The new behavioural study among dentists by Ritchie et al, reported in this issue of Occupational and Environmental Medicine, found no adverse effects associated with low exposure to mercury in urine, hair, or nails, that assess subjective symptoms as well as more objective measures of psychomotor performance. The new study laudably addresses the World Health Organisation's request for chronic Hgo exposure studies that are useful in defining a threshold of effect below 25 μg/l and are not limited by insufficient statistical power and inconsistent measures of exposure and outcome.1 The study highlights the potential for neurotoxicity from low exposure to Hgo among dentists who work with amalgam restorations containing 50% Hgo, and stimulates discussion on methodological issues in study design that might increase sensitivity to detect adverse effects.
Though few associations were noted, the negative results must be weighed with positive evidence for a lower threshold even applicable to the general population, because dentists incur exposures that are comparable to that in the general population.

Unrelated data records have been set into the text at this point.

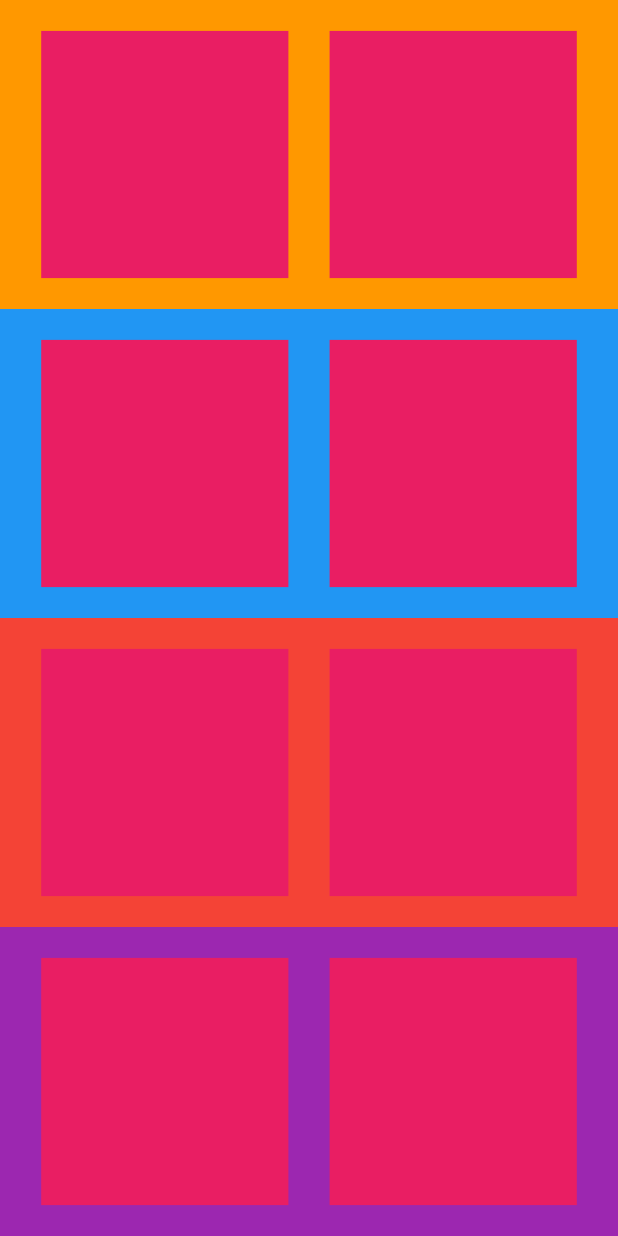
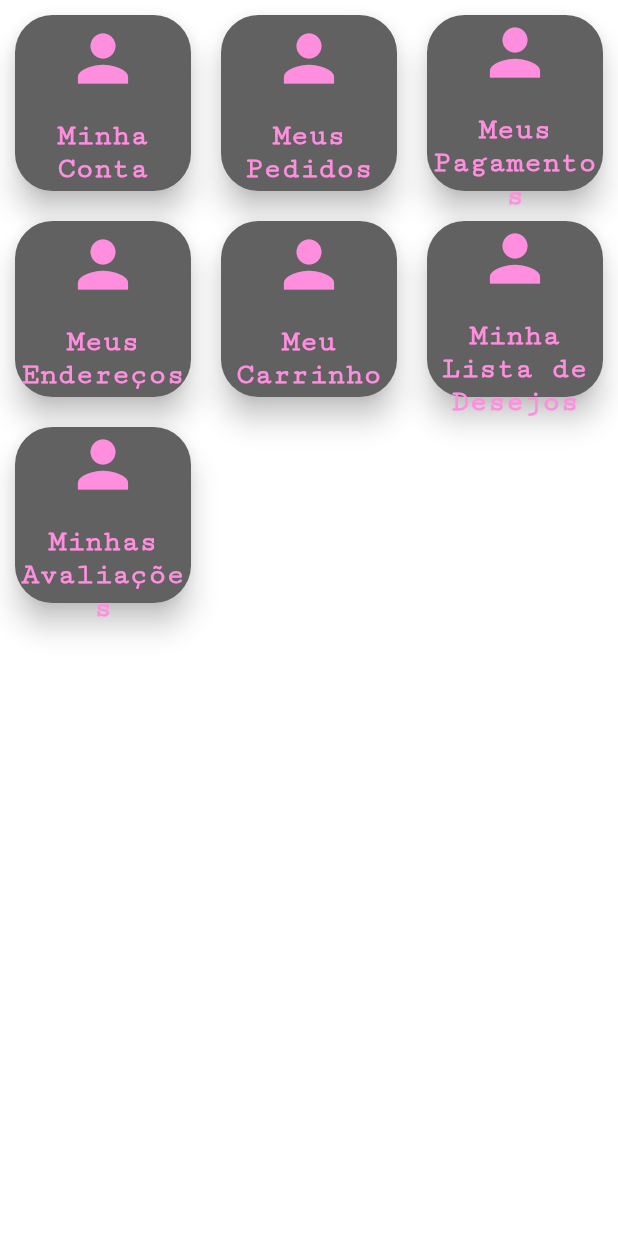
Before and after one commit to guishas/viasudeste-frontend, a Flutter app: the ProfileScreen screen opened directly, on a phone screen of 412 x 824 dp. Run offline on Flutter 3.47's test engine with Material 2 defaults, Android fonts, the light colour scheme and no system bars; our stand-ins replace dio, flutter_form_builder, rxdart, shared_preferences; accounts and stored records are empty; network calls fail.

Commit message:
tela de perfil e de categorias em andamento

```diff
--- a/viasudeste/lib/src/blocs/categories_bloc.dart
+++ b/viasudeste/lib/src/blocs/categories_bloc.dart
@@ -9,6 +9,7 @@ class CategoriesBloc extends BaseBloc {
   final Api api = Api();
 
   final categorias = BehaviorSubject<List<CategoriaModel>?>.seeded(null);
+  final List<IconData> icons = [Icons.toys_outlined, Icons.phone_iphone, Icons.menu_book];
 
   void initStateScreen() {
     getCategorias();
--- /dev/null
+++ b/viasudeste/lib/src/blocs/profile_bloc.dart
@@ -0,0 +1,25 @@
+import 'package:flutter/material.dart';
+import 'package:viasudeste/library/utilities/base_bloc.dart';
+import 'package:viasudeste/src/models/profile_items_model.dart';
+
+class ProfileBloc extends BaseBloc {
+
+  final List<ProfileItemsModel> items = [
+    ProfileItemsModel(iconData: Icons.person, name: 'Minha Conta'),
+    ProfileItemsModel(iconData: Icons.person, name: 'Meus Pedidos'),
+    ProfileItemsModel(iconData: Icons.person, name: 'Meus Pagamentos'),
+    ProfileItemsModel(iconData: Icons.person, name: 'Meus Endereços'),
+    ProfileItemsModel(iconData: Icons.person, name: 'Meu Carrinho'),
+    ProfileItemsModel(iconData: Icons.person, name: 'Minha Lista de Desejos'),
+    ProfileItemsModel(iconData: Icons.person, name: 'Minhas Avaliações'),
+  ];
+
+  void initStateScreen() {
+
+  }
+
+  void disposeScreen() {
+
+    disposeBaseBloc();
+  }
+}
--- /dev/null
+++ b/viasudeste/lib/src/models/profile_items_model.dart
@@ -0,0 +1,11 @@
+import 'package:flutter/material.dart';
+
+class ProfileItemsModel {
+  IconData? iconData;
+  String? name;
+
+  ProfileItemsModel({
+    this.iconData,
+    this.name,
+  });
+}
--- a/viasudeste/lib/src/screens/categories_screen.dart
+++ b/viasudeste/lib/src/screens/categories_screen.dart
@@ -33,20 +33,51 @@ class _CategoriesScreenState extends State<CategoriesScreen> {
         return Scaffold(
           body: _bloc.categorias.value == null
             ? Center(
-              child: CircularProgressIndicator(
-                color: Styles.mainPinkColor,
+                child: CircularProgressIndicator(
+                  color: Styles.mainPinkColor,
+                )
               )
-            )
-            : Center(
-              child: ListView.builder(
+            : GridView.builder(
+                gridDelegate: SliverGridDelegateWithMaxCrossAxisExtent(
+                  maxCrossAxisExtent: 190,
+                  childAspectRatio: 2 / 2,
+                ),
                 itemCount: _bloc.categorias.value!.length,
                 itemBuilder: (context, index) {
-                  return ListTile(
-                    title: Text(_bloc.categorias.value![index].categoriaNome.toString()),
+                  return Card(
+                    color: Styles.mainLightGreyColor,
+                    margin: EdgeInsets.symmetric(vertical: 10, horizontal: 10),
+                    elevation: 8.0,
+                    shape: RoundedRectangleBorder(
+                      borderRadius: BorderRadius.all(Radius.circular(25))
+                    ),
+                    child: Column(
+                      mainAxisAlignment: MainAxisAlignment.center,
+                      crossAxisAlignment: CrossAxisAlignment.center,
+                      children: [
+                        Icon(
+                          _bloc.icons[index],
+                          size: 50,
+                          color: Styles.mainPinkColor,
+                        ),
+                        Padding(
+                          padding: EdgeInsets.only(top: 15),
+                          child: Text(
+                            _bloc.categorias.value![index].categoriaNome.toString(),
+                            style: TextStyle(
+                              fontSize: 20,
+                              fontFamily: 'Cutive Mono',
+                              fontWeight: FontWeight.bold,
+                              color: Styles.mainPinkColor,
+                            ),
+                            textAlign: TextAlign.center,
+                          ),
+                        )
+                      ],
+                    ),
                   );
-                },
+                }
               )
-            ),
         );
       }
     );
--- a/viasudeste/lib/src/screens/profile_screen.dart
+++ b/viasudeste/lib/src/screens/profile_screen.dart
@@ -1,4 +1,6 @@
 import 'package:flutter/material.dart';
+import 'package:viasudeste/library/utilities/styles.dart';
+import 'package:viasudeste/src/blocs/profile_bloc.dart';
 
 class ProfileScreen extends StatefulWidget {
   const ProfileScreen({ Key? key }) : super(key: key);
@@ -8,105 +10,64 @@ class ProfileScreen extends StatefulWidget {
 }
 
 class _ProfileScreenState extends State<ProfileScreen> {
+
+  late ProfileBloc _bloc;
+
+  final _scaffoldState = GlobalKey<ScaffoldState>();
+
+  @override
+  void initState() {
+    _bloc = ProfileBloc();
+    _bloc.configContext(context, _scaffoldState);
+    _bloc.initStateScreen();
+
+    super.initState();
+  }
+
   @override
   Widget build(BuildContext context) {
     return Scaffold(
-      body: Column(
-        children: [
-          Expanded(
-            child: Container(
-              color: Colors.orange,
-              height: MediaQuery.of(context).size.height/2,
-              width: MediaQuery.of(context).size.width,
-              child: Row(
-                mainAxisAlignment: MainAxisAlignment.spaceEvenly,
-                crossAxisAlignment: CrossAxisAlignment.center,
-                children: [
-                  Container(
-                    width: MediaQuery.of(context).size.width * 0.4,
-                    height: MediaQuery.of(context).size.height * 0.2,
-                    color: Colors.pink,
+      body: GridView.builder(
+        gridDelegate: SliverGridDelegateWithMaxCrossAxisExtent(
+          maxCrossAxisExtent: 190,
+          childAspectRatio: 2 / 2,
+        ),
+        itemCount: _bloc.items.length,
+        itemBuilder: (context, index) {
+          return Card(
+            color: Styles.mainLightGreyColor,
+            margin: EdgeInsets.symmetric(vertical: 10, horizontal: 10),
+            elevation: 8.0,
+            shape: RoundedRectangleBorder(
+              borderRadius: BorderRadius.all(Radius.circular(25))
+            ),
+            child: Column(
+              mainAxisAlignment: MainAxisAlignment.center,
+              crossAxisAlignment: CrossAxisAlignment.center,
+              children: [
+                Icon(
+                  _bloc.items[index].iconData,
+                  size: 50,
+                  color: Styles.mainPinkColor,
+                ),
+                Padding(
+                  padding: EdgeInsets.only(top: 15),
+                  child: Text(
+                    _bloc.items[index].name.toString(),
+                    style: TextStyle(
+                      fontSize: 20,
+                      fontFamily: 'Cutive Mono',
+                      fontWeight: FontWeight.bold,
+                      color: Styles.mainPinkColor,
+                    ),
+                    textAlign: TextAlign.center,
                   ),
-                  Container(
-                    width: MediaQuery.of(context).size.width * 0.4,
-                    height: MediaQuery.of(context).size.height * 0.2,
-                    color: Colors.pink,
-                  )
-                ],
-              ),
+                )
+              ],
             ),
-          ),
-          Expanded(
-            child: Container(
-              color: Colors.blue,
-              height: MediaQuery.of(context).size.height/2,
-              width: MediaQuery.of(context).size.width,
-              child: Row(
-                mainAxisAlignment: MainAxisAlignment.spaceEvenly,
-                crossAxisAlignment: CrossAxisAlignment.center,
-                children: [
-                  Container(
-                    width: MediaQuery.of(context).size.width * 0.4,
-                    height: MediaQuery.of(context).size.height * 0.2,
-                    color: Colors.pink,
-                  ),
-                  Container(
-                    width: MediaQuery.of(context).size.width * 0.4,
-                    height: MediaQuery.of(context).size.height * 0.2,
-                    color: Colors.pink,
-                  )
-                ],
-              ),
-            ),
-          ),
-          Expanded(
-            child: Container(
-              color: Colors.red,
-              height: MediaQuery.of(context).size.height/2,
-              width: MediaQuery.of(context).size.width,
-              child: Row(
-                mainAxisAlignment: MainAxisAlignment.spaceEvenly,
-                crossAxisAlignment: CrossAxisAlignment.center,
-                children: [
-                  Container(
-                    width: MediaQuery.of(context).size.width * 0.4,
-                    height: MediaQuery.of(context).size.height * 0.2,
-                    color: Colors.pink,
-                  ),
-                  Container(
-                    width: MediaQuery.of(context).size.width * 0.4,
-                    height: MediaQuery.of(context).size.height * 0.2,
-                    color: Colors.pink,
-                  )
-                ],
-              ),
-            ),
-          ),
-          Expanded(
-            child: Container(
-              color: Colors.purple,
-              height: MediaQuery.of(context).size.height/2,
-              width: MediaQuery.of(context).size.width,
-              child: Row(
-                mainAxisAlignment: MainAxisAlignment.spaceEvenly,
-                crossAxisAlignment: CrossAxisAlignment.center,
-                children: [
-                  Container(
-                    width: MediaQuery.of(context).size.width * 0.4,
-                    height: MediaQuery.of(context).size.height * 0.2,
-                    color: Colors.pink,
-                  ),
-                  Container(
-                    width: MediaQuery.of(context).size.width * 0.4,
-                    height: MediaQuery.of(context).size.height * 0.2,
-                    color: Colors.pink,
-                  )
-                ],
-              ),
-            ),
-          ),
-        ],
-      ),
+          );
+        }
+      )
     );
   }
 }
```
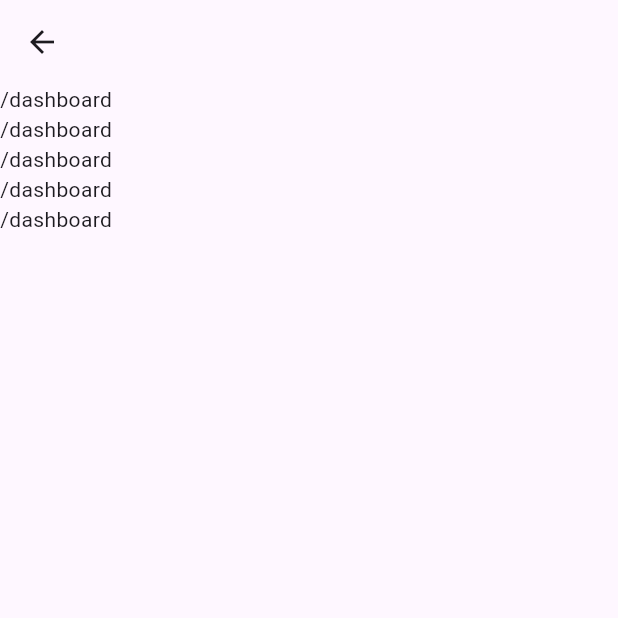
After one commit to sc2bat/griffin_admin_web, a Flutter app: the IndexScreen screen opened directly, on a phone screen of 412 x 824 dp, the top half of it. The commit adds this screen. Run offline on Flutter 3.47's test engine with Material 3 defaults, Android fonts, the phone set to English and light mode, and no system bars; our stand-ins replace easy_sidemenu, go_router; missing offline and left inert: simple_logger.

Commit message:
refactor: 디렉토리 정리

```diff
--- a/lib/main.dart
+++ b/lib/main.dart
@@ -1,4 +1,4 @@
-import 'package:admin_web_app/presentation/router.dart';
+import 'package:admin_web_app/ui/router.dart';
 import 'package:flutter/material.dart';
 
 void main() {
--- a/lib/presentation/router.dart
+++ b/lib/ui/router.dart
@@ -1,6 +1,4 @@
-
-import 'package:admin_web_app/ui/home/home_screen.dart';
-import 'package:admin_web_app/presentation/sample/my_home_page.dart';
+import 'package:admin_web_app/ui/sample/my_home_page.dart';
 import 'package:go_router/go_router.dart';
 
 final router = GoRouter(
--- /dev/null
+++ b/lib/ui/splash/index_screen.dart
@@ -0,0 +1,47 @@
+import 'package:flutter/material.dart';
+import 'package:go_router/go_router.dart';
+
+class IndexScreen extends StatelessWidget {
+  const IndexScreen({super.key});
+
+  @override
+  Widget build(BuildContext context) {
+    return Scaffold(
+      appBar: AppBar(),
+      body: Column(
+        children: [
+          GestureDetector(
+            onTap: () => context.push('/dashboard'),
+            child: Container(
+              child: const Text('/dashboard'),
+            ),
+          ),
+          GestureDetector(
+            onTap: () => context.push('/dashboard'),
+            child: Container(
+              child: const Text('/dashboard'),
+            ),
+          ),
+          GestureDetector(
+            onTap: () => context.push('/dashboard'),
+            child: Container(
+              child: const Text('/dashboard'),
+            ),
+          ),
+          GestureDetector(
+            onTap: () => context.push('/dashboard'),
+            child: Container(
+              child: const Text('/dashboard'),
+            ),
+          ),
+          GestureDetector(
+            onTap: () => context.push('/dashboard'),
+            child: Container(
+              child: const Text('/dashboard'),
+            ),
+          ),
+        ],
+      ),
+    );
+  }
+}
```
Also changed, not shown: lib/ui/common/common.dart (added), lib/ui/sample/my_home_page.dart (renamed from lib/presentation/sample/my_home_page.dart).
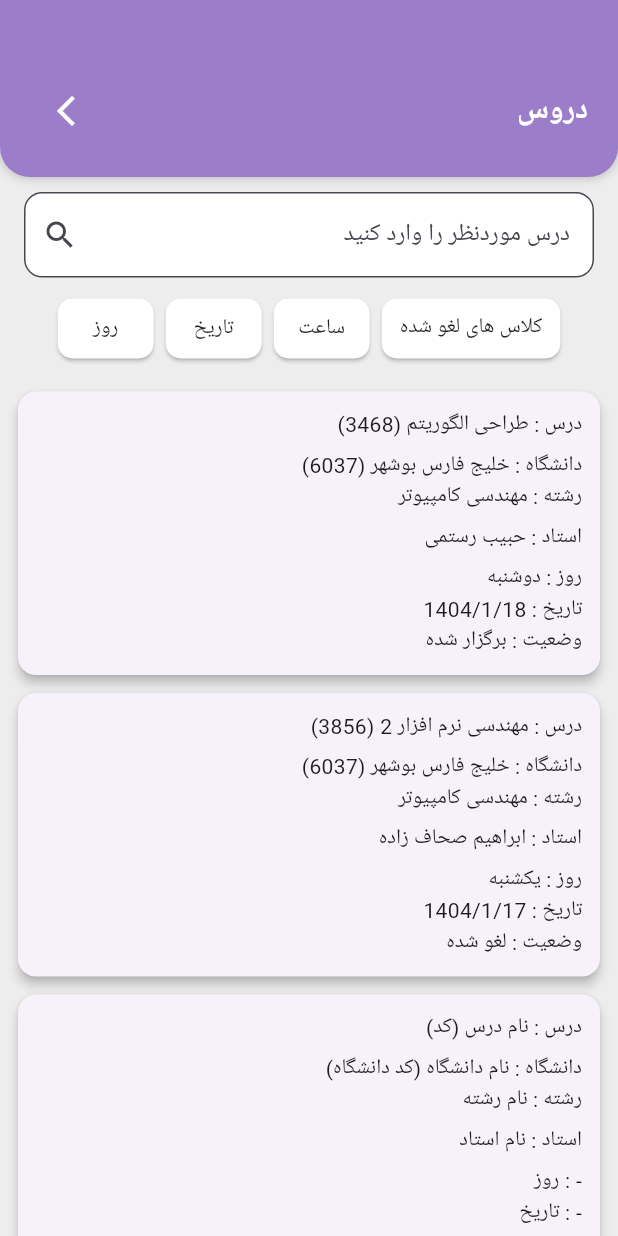
After one commit to MahdiHeydariDepo/Classrun, a Flutter app: the CourseListPage screen opened by its route, on a phone screen of 412 x 824 dp. The commit adds this screen. Run offline on Flutter 3.47's test engine with Material 3 defaults, Android fonts, the phone set to English and light mode, and no system bars; Roboto replaces fonts that are missing (Vazirmatn).

Commit message:
adding courselist and back btn

```diff
--- a/lib/main.dart
+++ b/lib/main.dart
@@ -2,7 +2,7 @@ import 'package:flutter/material.dart';
 import 'screens/landing_page.dart';
 import 'screens/university_page.dart';
 import 'screens/major_page.dart';
-import 'screens/final_page.dart';
+import 'screens/courselist_page.dart';
 
 void main() {
   runApp(const MyApp());
@@ -22,7 +22,7 @@ class MyApp extends StatelessWidget {
         '/': (context) => const LandingPage(),
         '/universities': (context) => const UniversityPage(),
         '/majors': (context) => const MajorPage(),
-        '/final': (context) => const FinalPage(),
+        '/courselist': (context) => const CourseListPage(),
       },
     );
   }
--- /dev/null
+++ b/lib/screens/courselist_page.dart
@@ -0,0 +1,176 @@
+import 'package:flutter/material.dart';
+
+class CourseListPage extends StatelessWidget {
+  const CourseListPage({super.key});
+
+  @override
+  Widget build(BuildContext context) {
+    // Placeholder list of courses
+    final List<Map<String, String>> placeholderCourses = [
+      {
+        "title": "طراحی الگوریتم",
+        "code": "3468",
+        "university": "خلیج فارس بوشهر",
+        "uniCode": "6037",
+        "major": "مهندسی کامپیوتر",
+        "teacher": "حبیب رستمی",
+        "weekday": "دوشنبه",
+        "date": "1404/1/18",
+        "status": "برگزار شده",
+      },
+      {
+        "title": "مهندسی نرم افزار 2",
+        "code": "3856",
+        "university": "خلیج فارس بوشهر",
+        "uniCode": "6037",
+        "major": "مهندسی کامپیوتر",
+        "teacher": "ابراهیم صحاف زاده",
+        "weekday": "یکشنبه",
+        "date": "1404/1/17",
+        "status": "لغو شده",
+      },
+      {
+        "title": "نام درس",
+        "code": "کد",
+        "university": "نام دانشگاه",
+        "uniCode": "کد دانشگاه",
+        "major": "نام رشته",
+        "teacher": "نام استاد",
+        "weekday": "-",
+        "date": "-",
+        "status": "-",
+      },
+    ];
+
+    return Scaffold(
+      backgroundColor: const Color(0xFFEDEDED),
+      body: Column(
+        children: [
+          _buildHeader(context),
+          _buildSearchField(),
+          _buildFilterBar(),
+          const SizedBox(height: 10),
+          Expanded(
+            child: ListView.builder(
+              padding: const EdgeInsets.symmetric(horizontal: 12, vertical: 8),
+              itemCount: placeholderCourses.length,
+              itemBuilder: (context, index) {
+                final course = placeholderCourses[index];
+                return _buildCourseCard(course);
+              },
+            ),
+          ),
+        ],
+      ),
+    );
+  }
+
+  Widget _buildHeader(BuildContext context) {
+    return Container(
+      decoration: const BoxDecoration(
+        color: Color(0xFF9C7DCA),
+        borderRadius: BorderRadius.vertical(bottom: Radius.circular(20)),
+        boxShadow: [BoxShadow(color: Colors.black26, blurRadius: 6)],
+      ),
+      padding: const EdgeInsets.only(top: 50, bottom: 20, right: 20, left: 20),
+      child: Row(
+        children: [
+          IconButton(
+            icon: const Icon(Icons.arrow_back_ios_new, color: Colors.white),
+            onPressed: () {
+              Navigator.pop(context);
+            },
+          ),
+          const Spacer(),
+          const Text(
+            "دروس",
+            style: TextStyle(
+              color: Colors.white,
+              fontSize: 20,
+              fontWeight: FontWeight.bold,
+            ),
+          ),
+        ],
+      ),
+    );
+  }
+
+  Widget _buildSearchField() {
+    return Padding(
+      padding: const EdgeInsets.symmetric(horizontal: 16, vertical: 10),
+      child: TextField(
+        textAlign: TextAlign.right,
+        decoration: InputDecoration(
+          hintText: "درس موردنظر را وارد کنید",
+          prefixIcon: const Icon(Icons.search),
+          border: OutlineInputBorder(borderRadius: BorderRadius.circular(12)),
+          filled: true,
+          fillColor: Colors.white,
+        ),
+      ),
+    );
+  }
+
+  Widget _buildFilterBar() {
+    return Padding(
+      padding: const EdgeInsets.symmetric(horizontal: 12),
+      child: SingleChildScrollView(
+        scrollDirection: Axis.horizontal,
+        child: Row(
+          children: [
+            _filterChip("روز"),
+            _filterChip("تاریخ"),
+            _filterChip("ساعت"),
+            _filterChip("کلاس های لغو شده"),
+          ],
+        ),
+      ),
+    );
+  }
+
+  Widget _filterChip(String label) {
+    return Padding(
+      padding: const EdgeInsets.symmetric(horizontal: 4),
+      child: ElevatedButton(
+        onPressed: () {
+          // Placeholder for filter action
+        },
+        style: ElevatedButton.styleFrom(
+          foregroundColor: Colors.black87,
+          backgroundColor: Colors.white,
+          padding: const EdgeInsets.symmetric(horizontal: 12, vertical: 8),
+          shape: RoundedRectangleBorder(
+            borderRadius: BorderRadius.circular(10),
+          ),
+        ),
+        child: Text(label),
+      ),
+    );
+  }
+
+  Widget _buildCourseCard(Map<String, String> course) {
+    return Card(
+      margin: const EdgeInsets.only(bottom: 12),
+      elevation: 3,
+      shape: RoundedRectangleBorder(borderRadius: BorderRadius.circular(12)),
+      child: Padding(
+        padding: const EdgeInsets.all(12),
+        child: Column(
+          crossAxisAlignment: CrossAxisAlignment.end,
+          children: [
+            Text("درس : ${course['title']} (${course['code']})"),
+            const SizedBox(height: 6),
+            Text("دانشگاه : ${course['university']} (${course['uniCode']})"),
+            Text("رشته : ${course['major']}"),
+            const SizedBox(height: 6),
+            Text("استاد : ${course['teacher']}"),
+            const SizedBox(height: 6),
+            Text("روز : ${course['weekday']}"),
+            Text("تاریخ : ${course['date']}"),
+            Text("وضعیت : ${course['status']}"),
+          ],
+        ),
+      ),
+    );
+  }
+}
```
Also changed, not shown: lib/screens/final_page.dart (deleted, +0 -13 lines), lib/screens/major_page.dart (+52 -24 lines), lib/screens/university_page.dart (+20 -4 lines).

For example, in a US national sample of 6925 dentists participating in the American Dental Association Health Screen Program (1990–96), the distribution of urinary Hg was skewed; 90% had concentrations under 6.0 μg/l.2 In a Washington State sample of 2196 dentists (1998–2000), the mean urinary concentration was 2.5 μg/l (range 0–67). The new study also reported mean urinary concentrations of 2.56 μg/l that agree with previous reports. It is noteworthy that two estimates among the general population are comparable to that of dentists with broad ranges (0–34 and 1–18 μg/l) and similar mean urinary concentrations of 3.1 and 9.0 μg/l respectively.
The study also undertook a more comprehensive evaluation of exposure …